# ASSIGNMENT
Include the line with "Update weather_daily.csv (auto)" and every line before it in the entries below, echoed exactly, but not the pictures.

(Image comparison data)

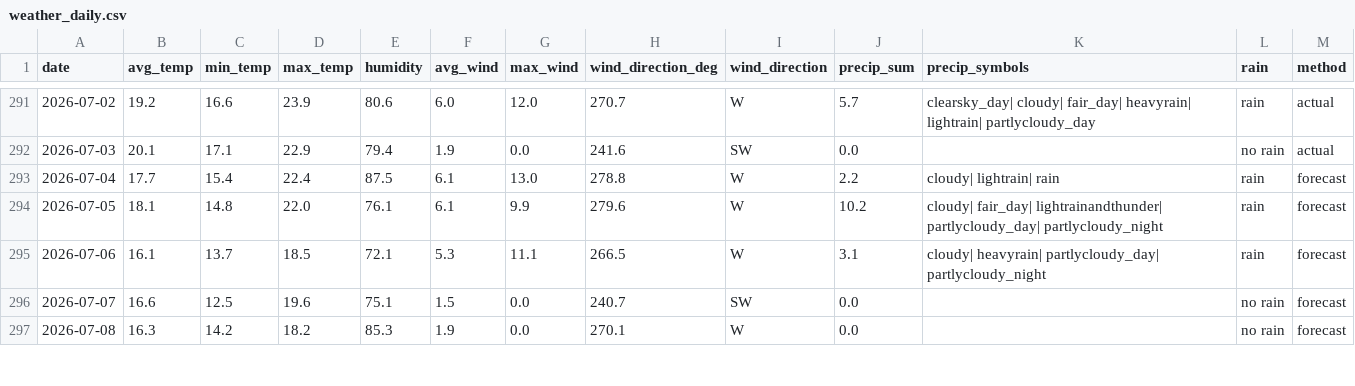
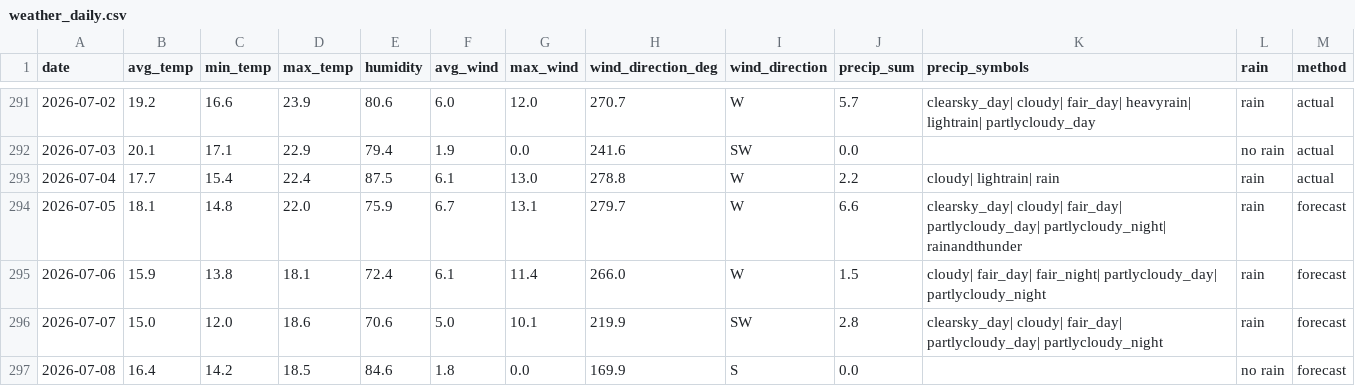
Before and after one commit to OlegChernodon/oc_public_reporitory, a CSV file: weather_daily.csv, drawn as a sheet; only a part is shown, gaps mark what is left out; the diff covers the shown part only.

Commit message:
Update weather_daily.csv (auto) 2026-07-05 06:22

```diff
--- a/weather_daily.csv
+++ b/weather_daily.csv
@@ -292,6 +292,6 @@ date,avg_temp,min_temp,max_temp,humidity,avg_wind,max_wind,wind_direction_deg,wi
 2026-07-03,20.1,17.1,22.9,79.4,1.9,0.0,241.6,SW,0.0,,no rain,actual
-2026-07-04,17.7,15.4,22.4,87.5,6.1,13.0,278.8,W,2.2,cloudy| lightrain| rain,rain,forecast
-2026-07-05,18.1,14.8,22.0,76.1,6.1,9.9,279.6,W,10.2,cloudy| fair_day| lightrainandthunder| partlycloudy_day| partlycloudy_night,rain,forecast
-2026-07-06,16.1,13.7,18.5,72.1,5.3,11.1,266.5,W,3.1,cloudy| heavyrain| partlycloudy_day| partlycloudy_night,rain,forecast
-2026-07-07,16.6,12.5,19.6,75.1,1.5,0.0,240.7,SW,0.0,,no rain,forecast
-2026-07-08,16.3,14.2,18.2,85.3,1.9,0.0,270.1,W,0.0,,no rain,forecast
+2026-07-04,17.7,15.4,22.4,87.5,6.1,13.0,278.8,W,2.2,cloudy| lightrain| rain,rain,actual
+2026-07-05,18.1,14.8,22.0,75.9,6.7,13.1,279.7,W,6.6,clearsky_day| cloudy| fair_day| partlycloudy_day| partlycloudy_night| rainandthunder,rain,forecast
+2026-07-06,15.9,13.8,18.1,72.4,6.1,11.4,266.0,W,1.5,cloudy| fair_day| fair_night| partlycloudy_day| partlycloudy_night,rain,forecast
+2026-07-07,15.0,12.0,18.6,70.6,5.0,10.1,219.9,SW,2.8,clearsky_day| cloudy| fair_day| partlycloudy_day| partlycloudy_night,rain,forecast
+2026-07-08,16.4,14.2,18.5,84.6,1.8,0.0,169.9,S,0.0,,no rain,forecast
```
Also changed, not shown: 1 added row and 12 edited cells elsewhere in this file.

# RESULT OF THE EXERCISE
Before and after one commit to OlegChernodon/oc_public_reporitory, a CSV file: weather_daily.csv, drawn as a sheet; only a part is shown, gaps mark what is left out; the diff covers the shown part only.

Commit message:
Update weather_daily.csv (auto) 2026-07-05 06:22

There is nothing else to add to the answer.